And a report by the so-called independent engineer who was reviewing the project on behalf of the federal government was also made available to the provincial government through a secure "data room" where documents are shared with key partners on the project.

Again, this document contained a new "final forecast cost" of more than $6.5 billion.

Marshall said he never had access to the data room, and was not briefed on the report.

Erin Best is the lawyer for former premier Kathy Dunderdale at the inquiry. (Terry Roberts/CBC)

So the public was never told about the $6.5-billion figure, and neither, it appears, was the finance minister.

If somebody in government had it, I would have expected them to tell me. It's just I don't remember if anyone told me. And I don't have a document to show.- Tom Marshall

"There were a lot of meetings going on. If somebody in government had it, I would have expected them to tell me. It's just I don't remember if anyone told me. And I don't have a document to show," said Marshall under questioning from Erin Best, the lawyer representing former premier Kathy Dunderdale at the inquiry.

"Are you positive they didn't tell you" about the cost increase? Best asked Marshall.

"No," he replied.

Province commits to fund overruns

Under the terms of the loan guarantee, the full amount of any anticipated cost overruns had to be placed into a special bank account as security to ensure the province would not default on its financial commitment.

Might this have been the reason bureaucrats potentially withheld the information from Marshall?

The additional $300 million was identified midway through the 2013-14 fiscal year, so coming up with that money would have required the provincial government to approve what's called a supplementary supply of cash.

And there's evidence Brewer did not like this option.

One of the documents entered as evidence at the inquiry are handwritten notes from Derrick Sturge, Nalcor's chief financial officer. 

His notes from a Nov. 21, 2013, meeting of Nalcor and government officials attributes the following to Brewer: "Creates problem as NL has no approval for equity until April 1."

These notes from Nalcor executive Derrick Sturge attributes the following to Donna Brewer at a November 2013 meeting: 'Creates problems as NL has no approval for equity until April.' (Muskrat Falls inquiry)

Coincidentally, evidence shows that the $6.5-billion figure became known to the finance department in March, just ahead of a new provincial budget in which additional money for the project was approved.

But Marshall refused to criticize the bureaucrats he depended on for information.

"I'm sure if they were aware of a higher number they would have brought it to my attention," Marshall said.

Brewer, meanwhile, is not on the list of future witnesses to give evidence at the inquiry, and it's unclear if she will be added.

Meanwhile, the extended testimony from Marshall meant another high-profile witness, former premier Kathy Dunderdale, was unable to testify on Monday. She is now scheduled to appear Tuesday morning.
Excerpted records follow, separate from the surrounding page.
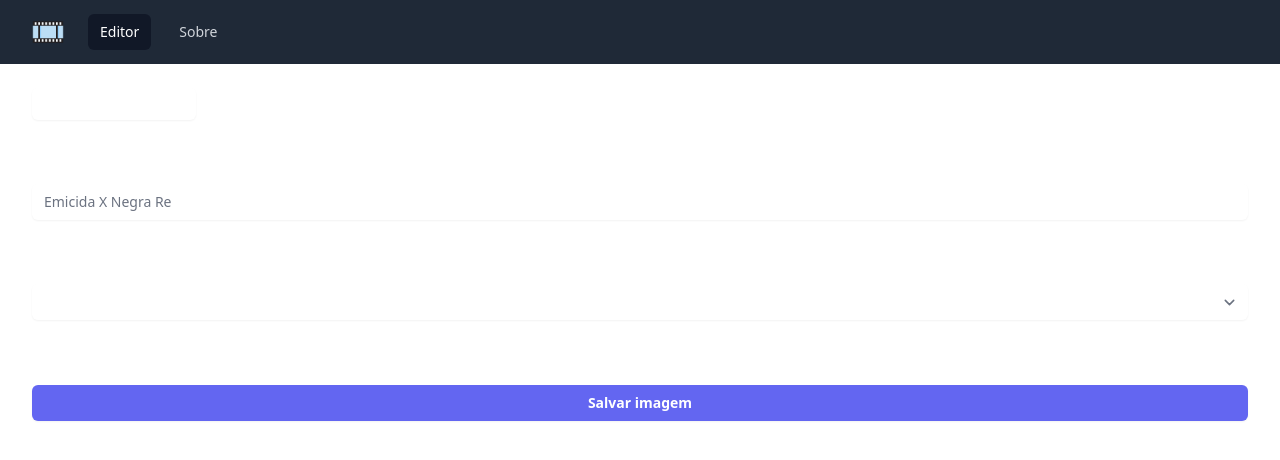
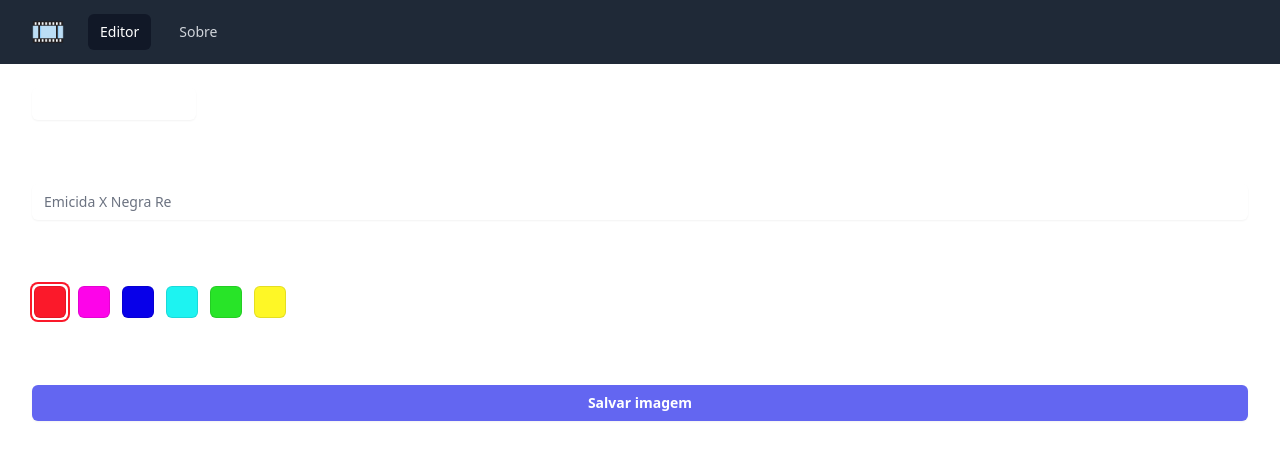
Before and after one commit to wdsrocha/miniatura-batalhas-de-rima, a Next.js app: page /editor in a window 1280 px wide. Shown: the top 460 px of the page. Built offline with nearby package versions, Linux system fonts and the light colour scheme.

Commit message:
Add better color picker
Also use the same colors as Aldeia

```diff
--- a/src/app/editor/page.tsx
+++ b/src/app/editor/page.tsx
@@ -1,24 +1,22 @@
 "use client";
 
+import { COLORS, ColorPicker } from "@/components/ColorPicker";
 import { Input } from "@/components/Input";
 import { Main } from "@/components/Main";
 import { Modal } from "@/components/Modal";
 import { Navbar } from "@/components/Navbar";
-import { Select } from "@/components/Select";
 import { Color, Thumbnail } from "@/components/Thumbnail";
 import { Upload } from "@/components/Upload";
-import { getCroppedImg } from "@/lib/cropImage";
 import { PencilIcon, TrashIcon } from "@heroicons/react/24/solid";
 import { toPng } from "html-to-image";
 import { InputHTMLAttributes, useCallback, useRef, useState } from "react";
-import { Area } from "react-easy-crop";
 
 export default function EditorPage() {
   const thumbnailRef = useRef<HTMLDivElement>(null);
   const [image, setImage] = useState<string | null>(null);
   const [imageFilename, setImageFilename] = useState("");
   const [title, setTitle] = useState("");
-  const [color, setColor] = useState<Color>("red"); // In tailwind token...
+  const [color, setColor] = useState(COLORS[0].value);
   const [showCropper, setShowCropper] = useState(false);
   const [croppedImage, setCroppedImage] = useState<string | null>(null);
 
@@ -72,11 +70,6 @@
     event.preventDefault();
     handleFiles(event.dataTransfer.files);
   };
-
-  const handleColorChange: InputHTMLAttributes<HTMLSelectElement>["onChange"] =
-    (event) => {
-      setColor(event.target.value as Color);
-    };
 
   return (
     <>
@@ -149,30 +142,7 @@
               onChange={(event) => setTitle(event.target.value)}
             />
 
-            <Select
-              id="color"
-              label="Cor Primária"
-              defaultValue="red"
-              onChange={handleColorChange}
-              options={[
-                {
-                  value: "red",
-                  label: "Vermelho (#ef4444)",
-                },
-                {
-                  value: "green",
-                  label: "Verde (#22c55e)",
-                },
-                {
-                  value: "blue",
-                  label: "Azul (#3b82f6)",
-                },
-                {
-                  value: "yellow",
-                  label: "Amarelo (#f59e0b)",
-                },
-              ]}
-            />
+            <ColorPicker value={color} onChange={setColor} />
 
             <hr className="border-white/10" />
 
--- /dev/null
+++ b/src/components/ColorPicker.tsx
@@ -0,0 +1,85 @@
+import { RadioGroup } from "@headlessui/react";
+import cn from "classnames";
+
+const ColorButton = ({
+  color,
+  onClick,
+}: {
+  color: string;
+  onClick?: (color: string) => void;
+}) => (
+  <div>
+    <input
+      type="radio"
+      id={color}
+      value={color}
+      style={{ backgroundColor: color, outlineColor: color }}
+      onClick={() => onClick?.(color)}
+      className={cn(
+        "inline-flex border-0 h-8 w-8 items-center rounded-md shadow-sm",
+        "hover:brightness-125",
+        "focus-visible:outline focus-visible:outline-2 focus-visible:outline-offset-2 focus-visible:brightness-125"
+      )}
+    />
+    <label htmlFor={color} className="sr-only">
+      {color}
+    </label>
+  </div>
+);
+
+interface Props {
+  value: string | null;
+  onChange?: (color: string) => void;
+}
+
+export const COLORS = [
+  { name: "Vermelho", value: "#fb192a", ring: "ring-[#fb192a]" },
+  { name: "Rosa", value: "#fd04e9", ring: "ring-[#fd04e9]" },
+  { name: "Azul", value: "#0800e9", ring: "ring-[#0800e9]" },
+  { name: "Ciano", value: "#1df3f1", ring: "ring-[#1df3f1]" },
+  { name: "Verde", value: "#28e428", ring: "ring-[#28e428]" },
+  { name: "Amarelo", value: "#fef726", ring: "ring-[#fef726]" },
+];
+
+export const ColorPicker = (props: Props) => {
+  return (
+    <RadioGroup
+      value={props.value}
+      onChange={props.onChange}
+      className="space-y-2"
+    >
+      <RadioGroup.Label className="block text-sm font-medium leading-6 text-white">
+        Cor Primária
+      </RadioGroup.Label>
+      <div className="flex flex-wrap gap-2">
+        {COLORS.map((color) => (
+          <RadioGroup.Option
+            key={color.value}
+            value={color.value}
+            className={({ active, checked }) =>
+              cn(
+                color.ring,
+                active && checked ? "ring" : "",
+                !active && checked ? "ring-2" : "",
+                "relative flex cursor-pointer items-center justify-center rounded-md p-0.5 focus:outline-none"
+              )
+            }
+          >
+            <RadioGroup.Label as="span" className="sr-only">
+              {color.name}
+            </RadioGroup.Label>
+            <span
+              aria-hidden="true"
+              style={{
+                backgroundColor: color.value,
+              }}
+              className={cn(
+                "h-8 w-8 rounded-md border border-black border-opacity-10"
+              )}
+            />
+          </RadioGroup.Option>
+        ))}
+      </div>
+    </RadioGroup>
+  );
+};
--- a/src/components/Thumbnail.tsx
+++ b/src/components/Thumbnail.tsx
@@ -8,7 +8,7 @@
 interface Props {
   image?: string;
   title: string;
-  color: Color;
+  color: string;
 }
 
 const higher = localFont({
@@ -25,21 +25,12 @@
   const tokens = title.split(" X ");
   const id = useId();
 
-  const colorVariants: Record<Color, string> = {
-    red: "border-red-500 text-red-500",
-    green: "border-green-500 text-green-500",
-    blue: "border-blue-500 text-blue-500",
-    yellow: "border-yellow-500 text-yellow-500",
-  };
-
-  const color = colorVariants[props.color];
-
   return (
     <div className={cn(higher.variable)} ref={ref}>
       <div
+        style={{ borderColor: props.color }}
         className={cn(
           higher.variable,
-          color,
           "relative h-[180px] w-[320px] md:h-[360px] md:w-[640px] overflow-hidden border-4",
           "bg-gradient-to-t from-black via-black via-15%"
         )}
@@ -61,7 +52,7 @@
             if (i) {
               return (
                 <>
-                  <span key={`${key}:separator`} className={color}>
+                  <span key={`${key}:separator`} style={{ color: props.color }}>
                     {" X "}
                   </span>
                   <span key={`${key}:token`}>{token}</span>
--- a/src/lib/cropImage.ts
+++ b/src/lib/cropImage.ts
@@ -65,7 +65,6 @@
 
   // croppedAreaPixels values are bounding box relative
   // extract the cropped image using these values
-  console.log({ pixelCrop });
   const data = ctx.getImageData(
     pixelCrop.x,
     pixelCrop.y,
--- a/tailwind.config.js
+++ b/tailwind.config.js
@@ -7,6 +7,15 @@
   ],
   theme: {
     extend: {
+      colors: {
+        // Colors used on thumbnails
+        Vermelho: "#fb192a",
+        Rosa: "#fd04e9",
+        Azul: "#0800e9",
+        Ciano: "#1df3f1",
+        Verde: "#28e428",
+        Amarelo: "#fef726",
+      },
       fontFamily: {
         normal: ["var(--font-higher)"],
         mono: ["var(--font-higher)"],
```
Read more from CBC Newfoundland and Labrador

About the Author

Terry Roberts is a journalist with CBC's bureau in St. John's.

Comments

To encourage thoughtful and respectful conversations, first and last names will appear with each submission to CBC/Radio-Canada's online communities (except in children and youth-oriented communities). Pseudonyms will no longer be permitted.

By submitting a comment, you accept that CBC has the right to reproduce and publish that comment in whole or in part, in any manner CBC chooses. Please note that CBC does not endorse the opinions expressed in comments. Comments on this story are moderated according to our Submission Guidelines. Comments are welcome while open. We reserve the right to close comments at any time.